Closer to home new All Blacks automatically receive media training. In the week before a test match they’ll be sent to clothing stores, schools, and hospitals to burnish public perceptions.
Reality can become blurred, so let me tell a true story about Beauden Barrett that reveals a lot about his character, and has the advantage of not being buffed up by media caretakers.
Last year, in a break between test matches, Barrett was driving past the local primary school, Rahotu, out on the coast.
The kids were all outside, practising for a kapa haka competition. Barrett, whose two younger sisters were then at the school, GETTY IMAGES pulled up and went to see the principal, Brigitte Luke. Nothing had been arranged. She takes up the story.
‘‘He (Barrett) watched them doing the haka, and then they started asking him questions. ‘What’s it like doing the haka in the All Blacks?’ and then it moved on to ‘How many Weet-Bix can you eat?’
‘‘He laughed, and said, ‘four.’ He asked if they’d like to play a game of touch. So we had all 120 kids and him playing a huge all-in game. You know that cross kick he does? He was doing that and some of them were able to catch the ball.
‘‘Is he really so down to earth and humble? Absolutely. He offered to sign some autographs. There wasn’t one kid who left without his name signed on a forehead, a lunchbox, or on their gumboots.’’
I have 78 first cousins, many of them farmers, and my Dad was a farmer. For years it’s been my belief that intelligent, thoughtful farmers stand in the first rank of practical, hard working, decent Kiwis. With Beauden Barrett, and his brothers, rugby has been lucky enough to strike that particular vein of New Zealand gold.

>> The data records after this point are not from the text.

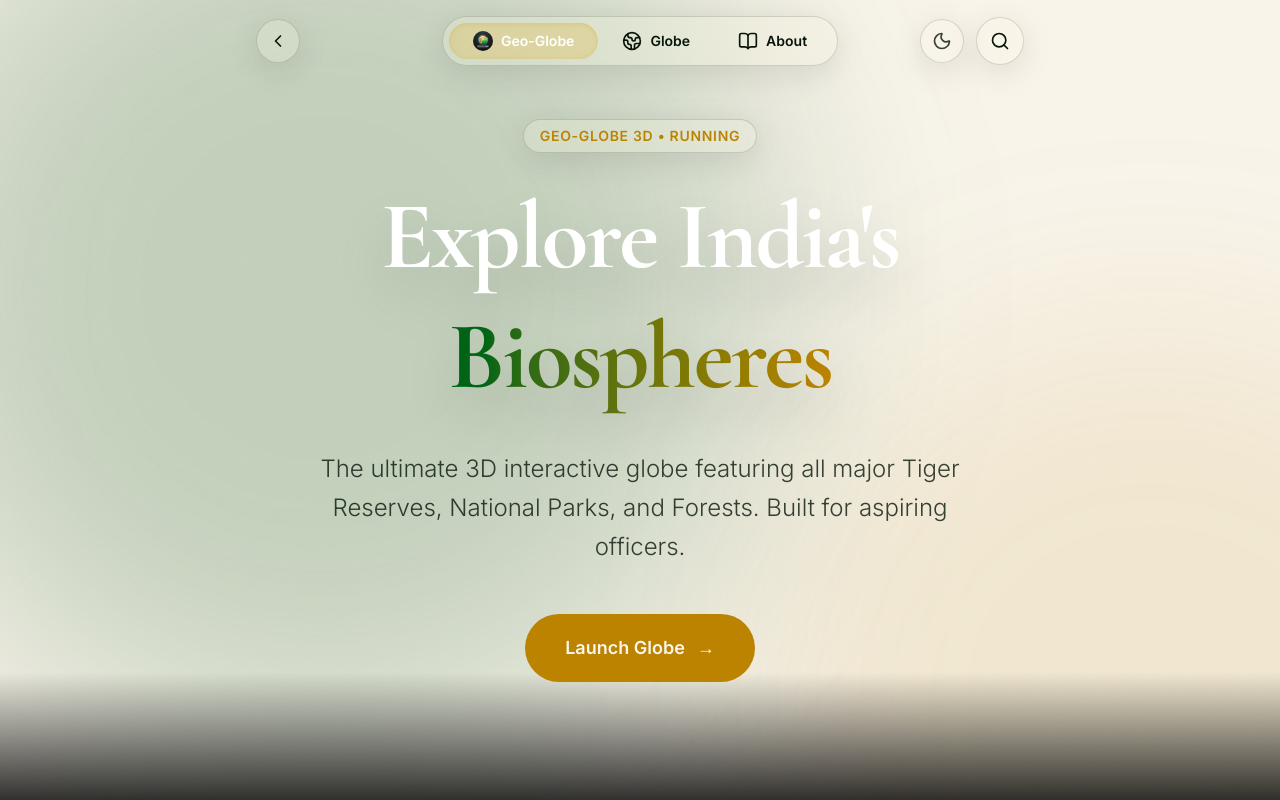
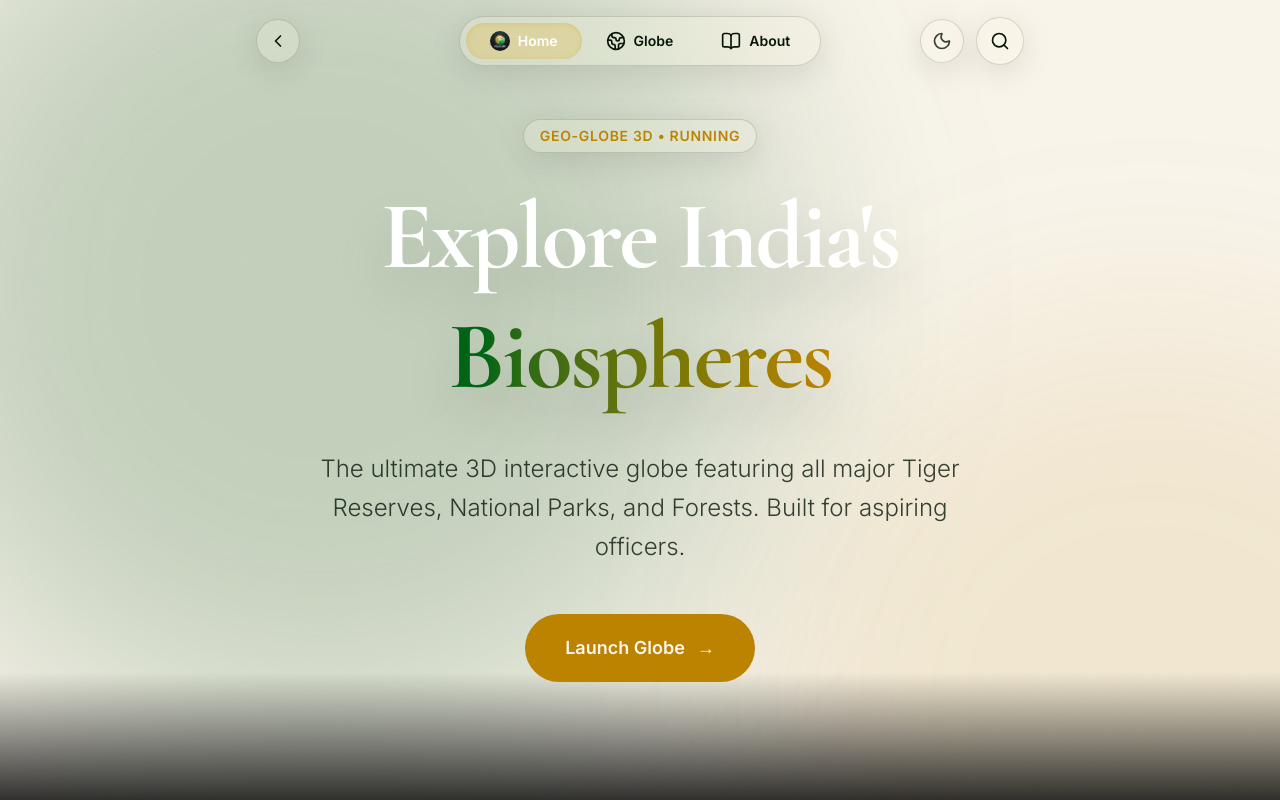
Before and after one commit to g4mt2fch8w-code/geo-globe, a React (Vite) app: page / in a window 1280 px wide. Shown: the top 800 px of the page. Built offline with nearby package versions, Linux system fonts and the light colour scheme; a web font is replaced by a local one.

Commit message:
style: rename navbar text to Home and add fully elastic framer motion animations

```diff
--- a/src/components/Navbar.tsx
+++ b/src/components/Navbar.tsx
@@ -26,9 +26,10 @@ export function Navbar() {
 
         {/* Center: Navigation Pill */}
         <div className="pointer-events-auto flex items-center p-1.5 glass-card rounded-full border border-white/10 shadow-[0_4px_20px_rgba(0,0,0,0.3)] relative">
+          <motion.div whileHover={{ scale: 1.05 }} whileTap={{ scale: 0.9 }} transition={{ type: "spring", stiffness: 400, damping: 10 }}>
             <Link
               to="/"
-            className="relative px-4 sm:px-6 py-2 rounded-full text-xs sm:text-sm font-semibold flex items-center gap-2 transition-colors z-10"
+              className="relative px-4 sm:px-6 py-2 rounded-full text-xs sm:text-sm font-semibold flex items-center gap-2 transition-colors z-10 block"
             >
               {location.pathname === '/' && (
                 <motion.div
@@ -37,13 +38,15 @@ export function Navbar() {
                   transition={{ type: "spring", stiffness: 400, damping: 25 }}
                 />
               )}
-            <img src="/logo.jpg" alt="Geo-Globe Logo" className={`w-5 h-5 rounded-full object-cover relative z-10 ${location.pathname !== '/' && 'opacity-60'}`} />
-            <span className={`hidden sm:inline relative z-10 ${location.pathname === '/' ? 'text-white' : 'text-fog hover:text-white'}`}>Geo-Globe</span>
+              <img src="/logo.jpg" alt="Home Logo" className={`w-5 h-5 rounded-full object-cover relative z-10 ${location.pathname !== '/' && 'opacity-60'}`} />
+              <span className={`hidden sm:inline relative z-10 ${location.pathname === '/' ? 'text-white' : 'text-fog hover:text-white'}`}>Home</span>
             </Link>
+          </motion.div>
 
+          <motion.div whileHover={{ scale: 1.05 }} whileTap={{ scale: 0.9 }} transition={{ type: "spring", stiffness: 400, damping: 10 }}>
             <Link
               to="/globe"
-            className="relative px-4 sm:px-6 py-2 rounded-full text-xs sm:text-sm font-semibold flex items-center gap-2 transition-colors z-10"
+              className="relative px-4 sm:px-6 py-2 rounded-full text-xs sm:text-sm font-semibold flex items-center gap-2 transition-colors z-10 block"
             >
               {location.pathname === '/globe' && (
                 <motion.div
@@ -55,10 +58,12 @@ export function Navbar() {
               <Globe2 className={`w-5 h-5 relative z-10 ${location.pathname === '/globe' ? 'text-white' : 'text-fog hover:text-white'}`} />
               <span className={`hidden sm:inline relative z-10 ${location.pathname === '/globe' ? 'text-white' : 'text-fog hover:text-white'}`}>Globe</span>
             </Link>
+          </motion.div>
 
+          <motion.div whileHover={{ scale: 1.05 }} whileTap={{ scale: 0.9 }} transition={{ type: "spring", stiffness: 400, damping: 10 }}>
             <Link
               to="/about"
-            className="relative px-4 sm:px-6 py-2 rounded-full text-xs sm:text-sm font-semibold flex items-center gap-2 transition-colors z-10"
+              className="relative px-4 sm:px-6 py-2 rounded-full text-xs sm:text-sm font-semibold flex items-center gap-2 transition-colors z-10 block"
             >
               {location.pathname === '/about' && (
                 <motion.div
@@ -70,6 +75,7 @@ export function Navbar() {
               <BookOpen className={`w-5 h-5 relative z-10 ${location.pathname === '/about' ? 'text-white' : 'text-fog hover:text-white'}`} />
               <span className={`hidden sm:inline relative z-10 ${location.pathname === '/about' ? 'text-white' : 'text-fog hover:text-white'}`}>About</span>
             </Link>
+          </motion.div>
         </div>
 
         {/* Right: Actions */}
```
Lines whose indentation alone changed are shown as unchanged.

Stand-in All Blacks captain Beauden Barrett talks to the press at Twickenham on Friday.
A baby-faced Beauden in 2012.